[DATA EXCERPTS — start]
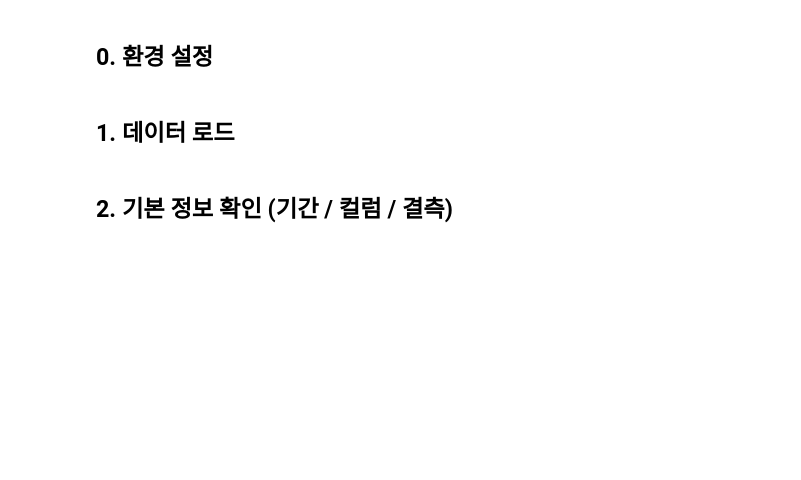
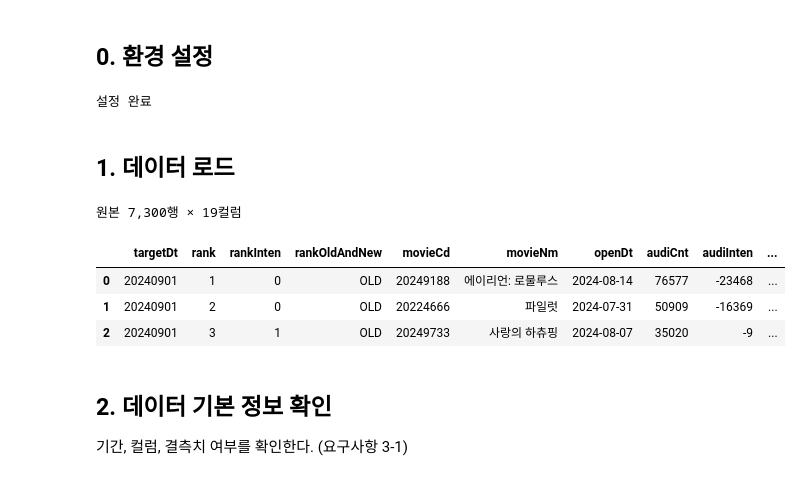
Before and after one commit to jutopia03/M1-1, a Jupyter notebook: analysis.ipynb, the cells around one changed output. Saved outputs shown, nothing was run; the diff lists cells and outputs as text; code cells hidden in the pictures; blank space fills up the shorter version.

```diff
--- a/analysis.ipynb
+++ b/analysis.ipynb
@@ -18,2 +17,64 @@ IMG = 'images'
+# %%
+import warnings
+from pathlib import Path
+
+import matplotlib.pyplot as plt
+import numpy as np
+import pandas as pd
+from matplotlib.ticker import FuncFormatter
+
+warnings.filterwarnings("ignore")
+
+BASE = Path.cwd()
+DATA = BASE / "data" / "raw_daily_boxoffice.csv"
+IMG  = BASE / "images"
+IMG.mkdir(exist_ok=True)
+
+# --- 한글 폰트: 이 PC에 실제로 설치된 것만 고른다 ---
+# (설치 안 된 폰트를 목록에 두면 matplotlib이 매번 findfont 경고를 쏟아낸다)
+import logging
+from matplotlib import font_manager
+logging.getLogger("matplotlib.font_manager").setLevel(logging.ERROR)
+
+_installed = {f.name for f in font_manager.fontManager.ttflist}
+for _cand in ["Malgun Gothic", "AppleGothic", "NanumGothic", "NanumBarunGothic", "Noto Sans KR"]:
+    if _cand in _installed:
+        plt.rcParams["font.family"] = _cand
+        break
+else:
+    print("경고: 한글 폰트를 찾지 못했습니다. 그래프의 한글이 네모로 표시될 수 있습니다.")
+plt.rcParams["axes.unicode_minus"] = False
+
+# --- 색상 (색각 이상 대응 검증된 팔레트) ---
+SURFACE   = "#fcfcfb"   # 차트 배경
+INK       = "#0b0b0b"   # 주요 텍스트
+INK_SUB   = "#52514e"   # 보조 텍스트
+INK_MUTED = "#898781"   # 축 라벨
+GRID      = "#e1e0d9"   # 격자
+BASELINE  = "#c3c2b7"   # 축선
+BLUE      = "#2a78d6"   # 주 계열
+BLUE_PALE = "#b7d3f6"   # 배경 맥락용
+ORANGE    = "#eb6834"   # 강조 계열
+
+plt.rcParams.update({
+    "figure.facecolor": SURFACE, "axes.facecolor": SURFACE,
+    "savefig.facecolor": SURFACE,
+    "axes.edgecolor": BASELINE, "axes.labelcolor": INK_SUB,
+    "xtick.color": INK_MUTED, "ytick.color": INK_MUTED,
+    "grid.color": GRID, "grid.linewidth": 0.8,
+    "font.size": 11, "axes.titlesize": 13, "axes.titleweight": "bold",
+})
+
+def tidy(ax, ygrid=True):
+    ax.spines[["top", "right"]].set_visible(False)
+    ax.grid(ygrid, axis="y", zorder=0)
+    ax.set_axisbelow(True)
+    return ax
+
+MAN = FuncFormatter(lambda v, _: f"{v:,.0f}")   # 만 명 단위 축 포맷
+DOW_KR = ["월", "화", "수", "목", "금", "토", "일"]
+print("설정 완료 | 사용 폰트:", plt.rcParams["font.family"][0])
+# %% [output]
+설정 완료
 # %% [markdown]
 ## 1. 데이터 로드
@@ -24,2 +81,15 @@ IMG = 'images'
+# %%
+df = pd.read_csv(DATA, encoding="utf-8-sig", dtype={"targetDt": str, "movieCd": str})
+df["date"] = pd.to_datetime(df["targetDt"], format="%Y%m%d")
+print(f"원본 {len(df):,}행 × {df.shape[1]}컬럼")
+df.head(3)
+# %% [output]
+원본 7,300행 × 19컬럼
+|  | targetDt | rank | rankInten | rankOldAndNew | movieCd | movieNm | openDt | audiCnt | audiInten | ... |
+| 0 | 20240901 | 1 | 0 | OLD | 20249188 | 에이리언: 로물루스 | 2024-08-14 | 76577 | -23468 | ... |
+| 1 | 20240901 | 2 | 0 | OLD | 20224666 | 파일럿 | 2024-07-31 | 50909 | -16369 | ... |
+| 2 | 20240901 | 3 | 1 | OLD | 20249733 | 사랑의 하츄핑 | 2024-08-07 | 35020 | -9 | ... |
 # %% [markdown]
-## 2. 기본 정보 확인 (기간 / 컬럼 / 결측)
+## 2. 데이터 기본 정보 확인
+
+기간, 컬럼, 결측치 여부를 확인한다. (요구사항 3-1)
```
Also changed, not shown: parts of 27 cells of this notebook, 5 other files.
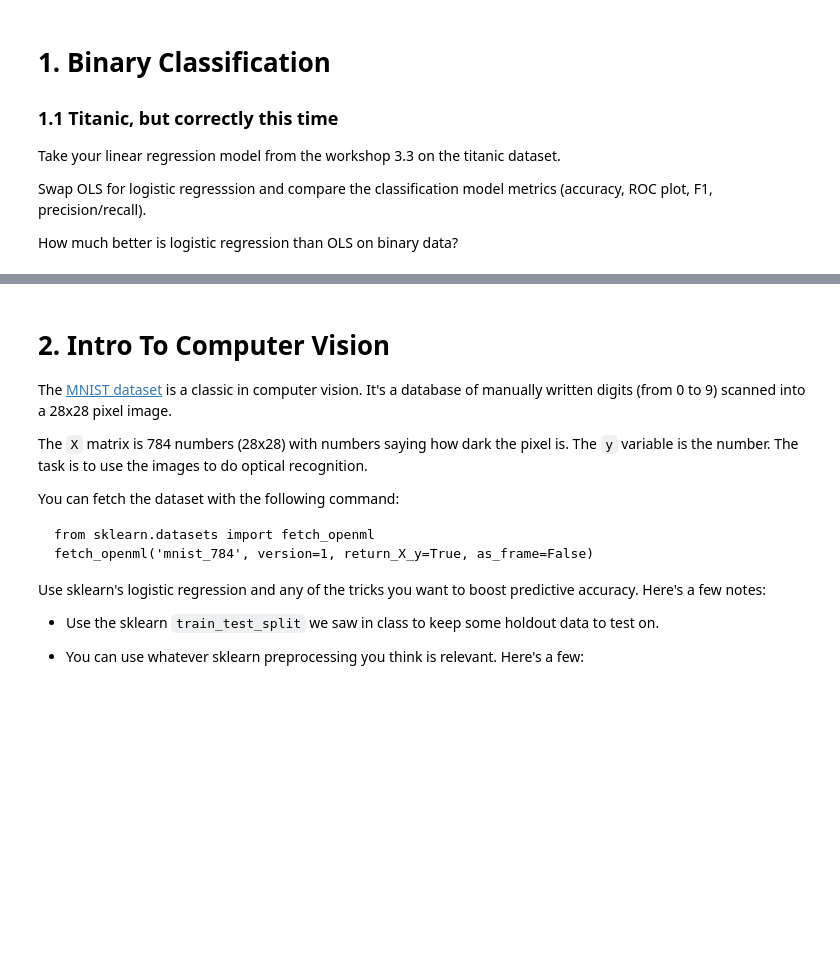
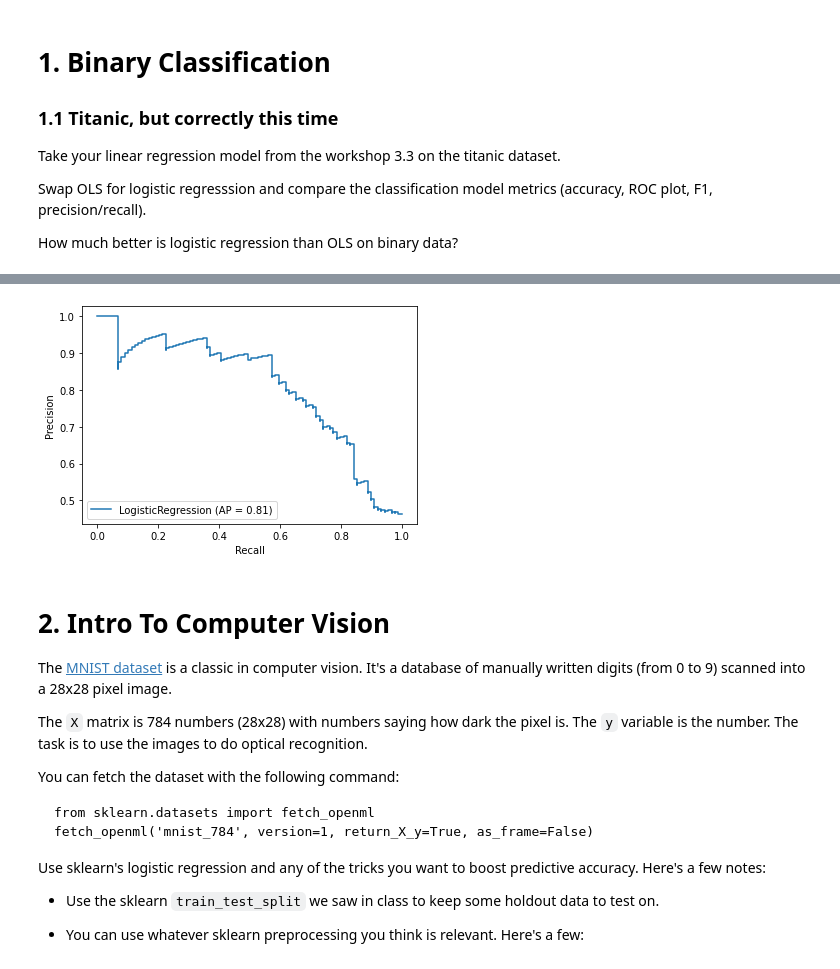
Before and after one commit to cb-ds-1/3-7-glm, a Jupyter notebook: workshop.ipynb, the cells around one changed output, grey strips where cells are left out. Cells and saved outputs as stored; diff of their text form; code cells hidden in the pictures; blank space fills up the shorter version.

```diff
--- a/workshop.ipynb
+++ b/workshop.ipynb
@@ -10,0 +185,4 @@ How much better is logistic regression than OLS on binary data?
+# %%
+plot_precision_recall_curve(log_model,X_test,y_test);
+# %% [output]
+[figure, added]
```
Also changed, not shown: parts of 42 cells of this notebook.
[DATA EXCERPTS — finish]
Please go through the entries and show every line with the word "import".

_TASK RESULT_.
+import warnings
+from pathlib import Path
+import matplotlib.pyplot as plt
+import numpy as np
+import pandas as pd
+from matplotlib.ticker import FuncFormatter
+import logging
+from matplotlib import font_manager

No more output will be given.